Technically, no register guidance requires observability as a criterion for contributing to a landscape district, but in practice, no district exist has been identified has a landscape that lacks visible features. This leaves open a question of purely buried archeological landscapes under the Register though most archeologist could easily identify cultural landscapes through other approaches and do to other approaches including catchments, settlement, nearest neighbor, are they spatially oriented analysis involving archeological and environmental data. As for observable shipwrecks, Bulletin 20 Nominating Historic Vessels and Shipwrecks to the National Register, provides a good overview of the unique problems inherited in locating and describing shipwrecks for the Register, although it doesn’t specifically talk about landscapes. For Register review purposes, wrecks and wreck elements are always seen as archeological sites even though on a comparative level is hypothesized that the best preserved among them might easily be classified as structures under criterion C. On the surface recognizing some wrecks and structures other than archeological sites would solve many problems concerning buried archeological landscapes or at least underwater landscapes that have observable features but lots of buried archeological features also.
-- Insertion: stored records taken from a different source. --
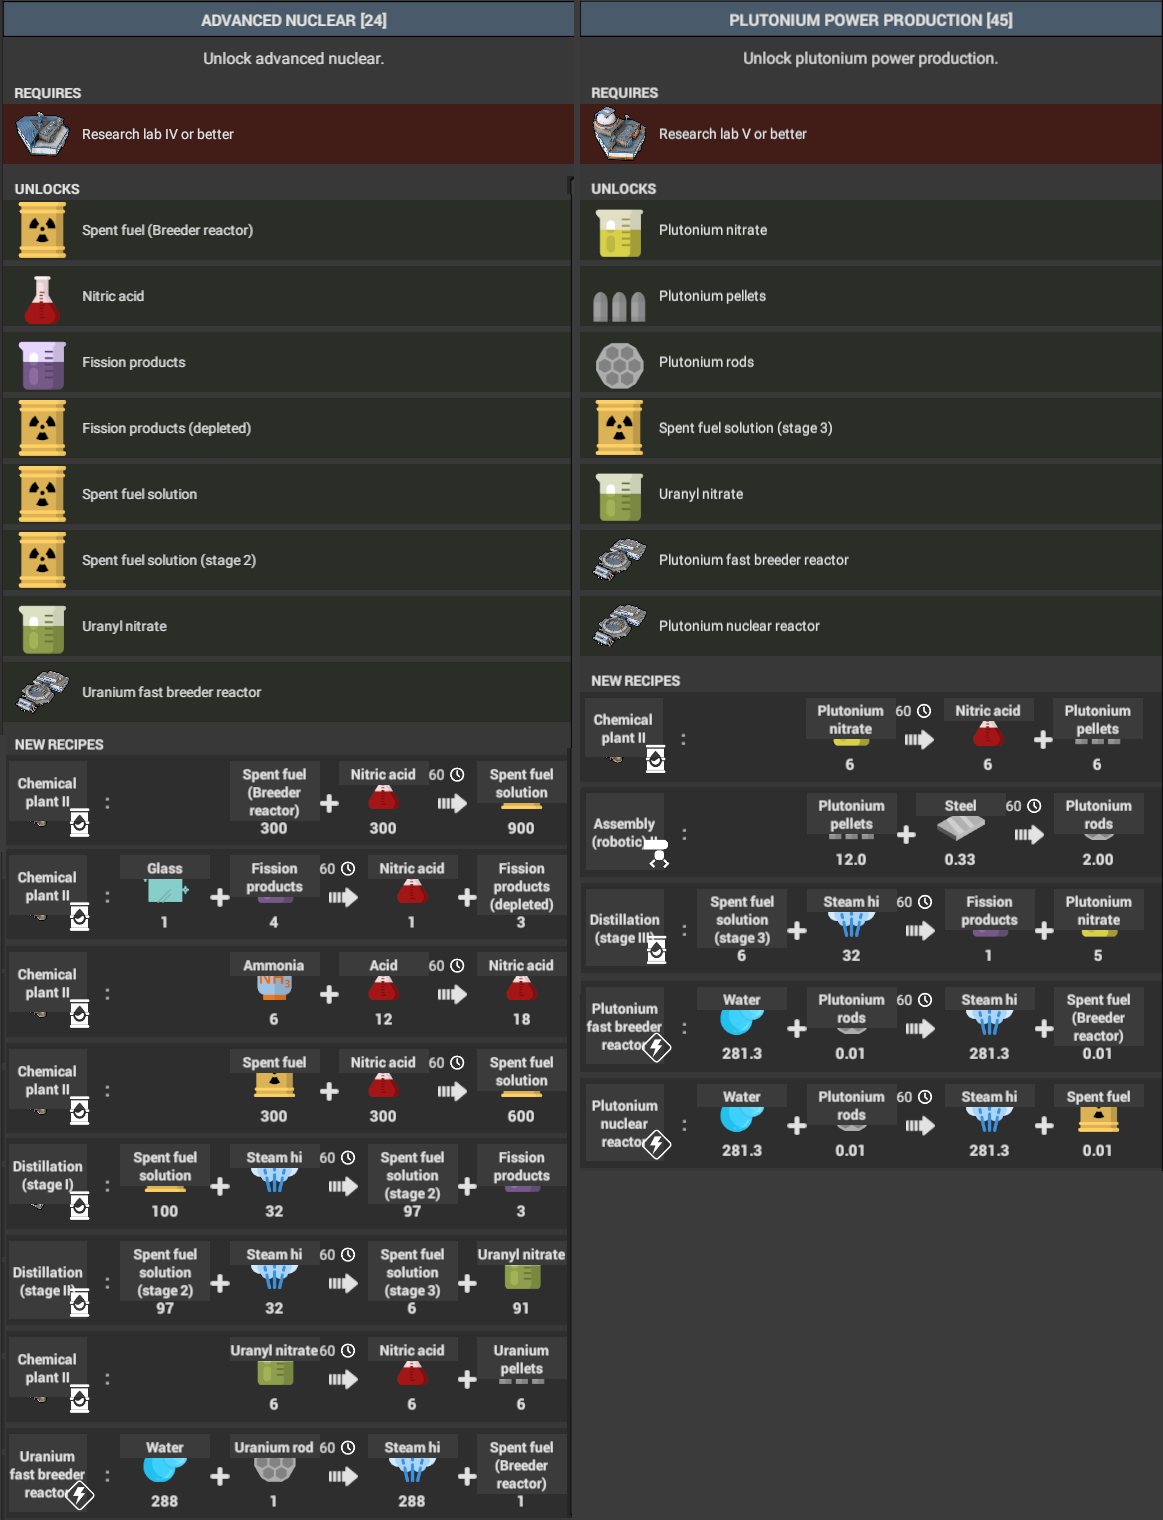
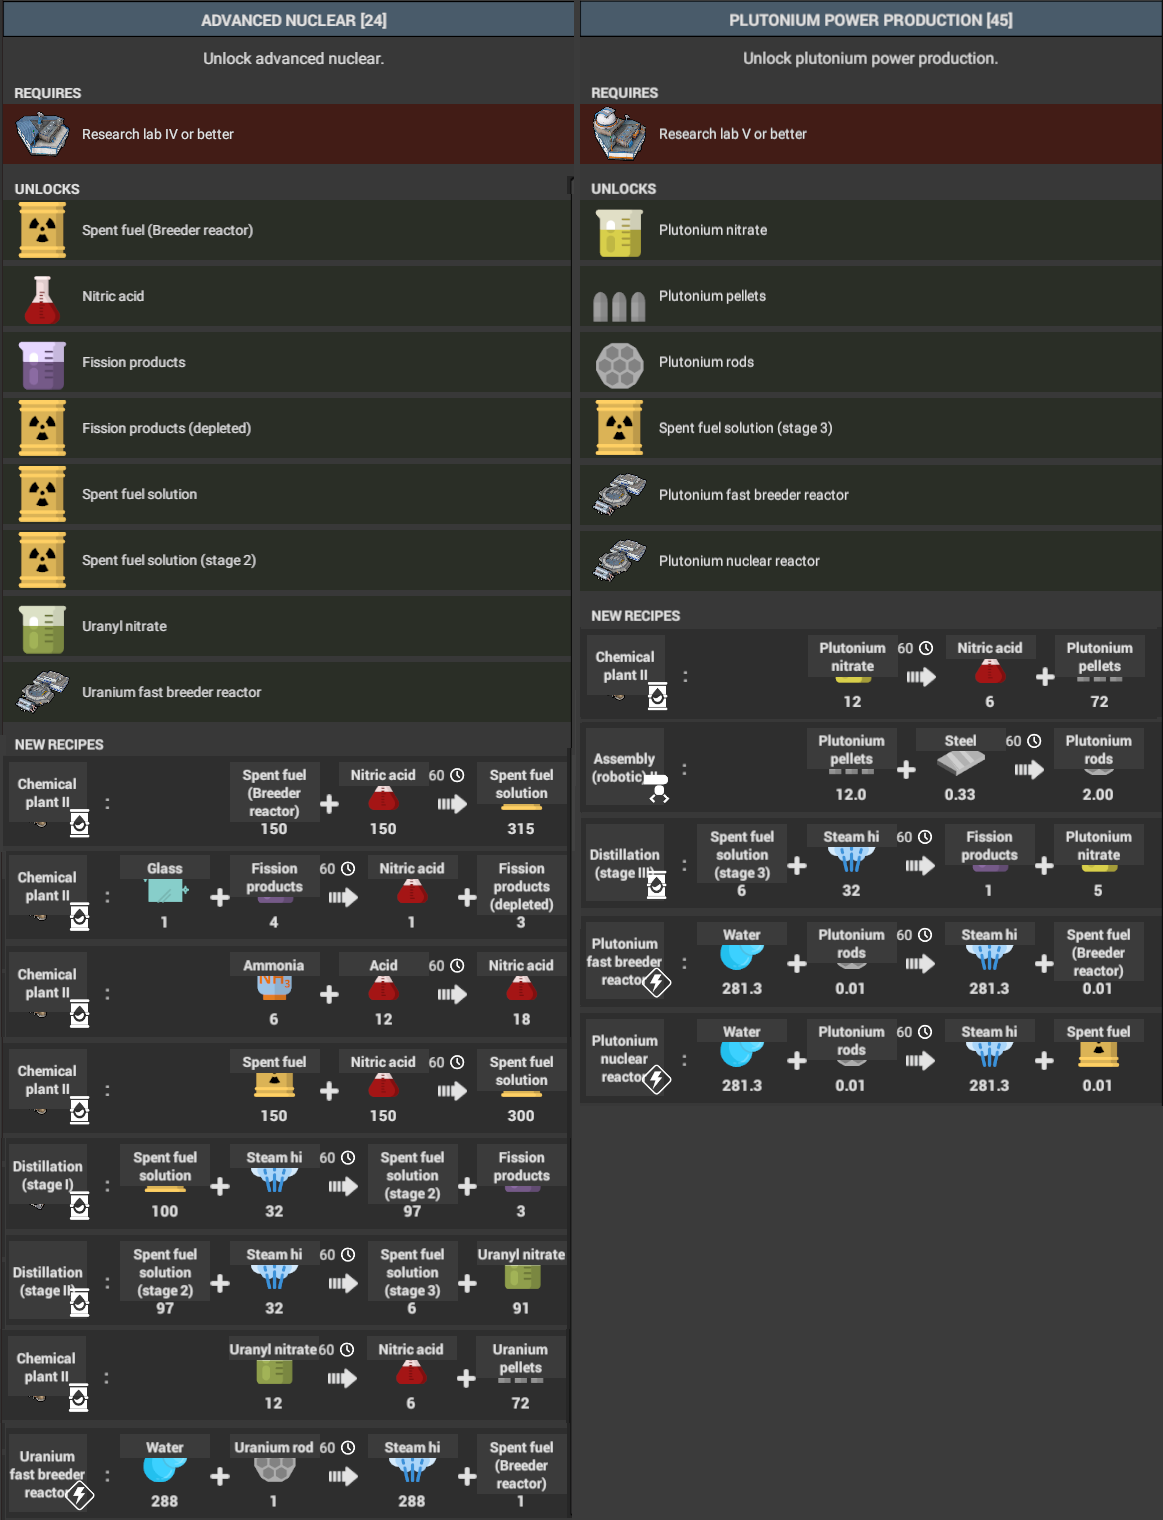
1.0.1-pre

diff --git a/Recipes/ChemicalPlantData.cs b/Recipes/ChemicalPlantData.cs
@@ -19,8 +19,8 @@ internal class ChemicalPlantData : IModData
         int outputProducts
     ) => registrator.RecipeProtoBuilder
             .Start($"{name} reprocessing", recipeId, machineId)
-            .AddInput(100, inputProductId)
-            .AddInput(100, NuclearPlusIds.Products.NitricAcid)
+            .AddInput(50, inputProductId)
+            .AddInput(50, NuclearPlusIds.Products.NitricAcid)
             .SetDuration(20.Seconds())
             .AddOutput(outputProducts, NuclearPlusIds.Products.SpentFuelSolutionT1)
         .BuildAndAdd();
@@ -33,10 +33,10 @@ internal class ChemicalPlantData : IModData
         ProductProto.ID outputProductId
     ) => registrator.RecipeProtoBuilder
             .Start($"{name} enrichment", recipeId, machineId)
-            .AddInput(2, inputProductId)
+            .AddInput(4, inputProductId)
             .SetDuration(20.Seconds())
             .AddOutput(2, NuclearPlusIds.Products.NitricAcid)
-            .AddOutput(2, outputProductId)
+            .AddOutput(24, outputProductId)
         .BuildAndAdd();
 
     public void RegisterData(ProtoRegistrator registrator)
@@ -54,14 +54,14 @@ internal class ChemicalPlantData : IModData
             registrator,
             recipeId: NuclearPlusIds.Recipes.SpentFuelRecycling,
             inputProductId: Ids.Products.SpentFuel,
-            outputProducts: 200
+            outputProducts: 100
         );
         registerReprocessingRecipe(
             "Breeder reactor spent fuel",
             registrator,
             recipeId: NuclearPlusIds.Recipes.BreederSpentFuelRecycling,
             inputProductId: NuclearPlusIds.Products.BreederSpentFuel,
-            outputProducts: 300
+            outputProducts: 105
         );
 
         registerEnrichmentFromNitrateRecipe(

diff --git a/Research/AdvancedNuclearResearchData.cs b/Research/AdvancedNuclearResearchData.cs
@@ -44,7 +44,6 @@ internal class AdvancedNuclearResearchData : IResearchNodesData
                 .AddProductToUnlock(NuclearPlusIds.Products.PlutoniumPellets)
                 .AddProductToUnlock(NuclearPlusIds.Products.PlutoniumRod)
                 .AddProductToUnlock(NuclearPlusIds.Products.SpentFuelSolutionT3)
-                .AddProductToUnlock(NuclearPlusIds.Products.UranylNitrate)
                 .AddLayoutEntityToUnlock(NuclearPlusIds.Buildings.PlutoniumBreederReactor)
                 .AddLayoutEntityToUnlock(NuclearPlusIds.Buildings.PlutoniumReactor)
                 .SetCosts(ResearchCostsTpl.Build.SetDifficulty(45))

diff --git a/README.md b/README.md
@@ -2,7 +2,7 @@
 
 Provides advanced nuclear research to the game.
 
-Currently alpha.
+> :warning: **Currently ***alpha***. Buildings and recipes may change...**
 
 Currently provides:
 * Fast breeder reactor
@@ -32,13 +32,17 @@ Download the latest release: https://github.com/NotoriousPyro/NuclearPlus/releas
 
 # How to use
 
-## Basic setup
-***COMING SOON...***
+## Uranium breeder reactor & fuel recycling
+> :warning: **Void producers from CoI.Mod.Better are used as inputs in this example**
+
+In order to extend this to support plutonium rods, simply take the output of the stage 2 distiller to a stage 3 distiller and set up another Chemical Plant II to create the rods.
+
+![Basic setup](docs/basic_setup.png)
 
 ## Research
 Research is via:
 * **Advanced nuclear**: dependant on Nuclear reactor first being completed.
-* **Plutonoum power production**: dependant on Robotic III and Advanced nuclear first being completed.
+* **Plutonium power production**: dependant on Robotic III and Advanced nuclear first being completed.
 ![Research](docs/research.png)
 ![Research Tree](docs/research_tree.png)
But if the Register would do so to recognize this as structures rather than as archeological sites, other problems would arise. For one higher degree of integrity is required for structures than for archeological sites. Nonetheless and despite some of the NR guidance to the contrary, isolated shipwrecks have been listed under criterion D for the information potential as well as a criterion C for aesthetic or masterwork aspects. Why? As the bulletin notes, the application of National Registry criteria to shipwrecks has not been well defined or understood. I think clarifying when and how shipwrecks should be classified as structures and not archeological sites would be critical to any attempt as involving them as contributing elements in maritime landscapes districts.
In the end, the largest issue for the Register involving submerged landscapes will not be shipwrecks or drowned former terrestrial sites themselves; however, but rather how we connect them to the land. Under the NR, the current NR regulations, both the land and the culture resources constitute the landscape, but under rural historic landscapes criteria, perhaps the closest we have under which we could nominate a maritime cultural landscape, people or cultures are required to have worked or shaped or modified the land in order for it to be considered part of an historic landscape. I think John Jensen brought up this problem earlier on how to define boundaries.
In the case of shipwrecks with few exceptions; however, most historic and prehistoric sailors or passengers did not work the ocean bottom. The working life of the vessel was typically restricted with times of floating entity not its brief tenure of sinking or sunk one. What land, if any, becomes part of that natural landscape aspect of a shipwreck landscape? That is, the guidance suggested oceans, lakes, or river bottoms are not part of the archeological sites unless physical remains of the ships or its wrecking event can be found. If this idea is extended to shipwreck landscapes, this could be problematic. How do we get the greater natural features involved into finding shipwrecks and drown site cultural landscapes? I think that is a question that I’m looking for this symposium to answer. Thank you.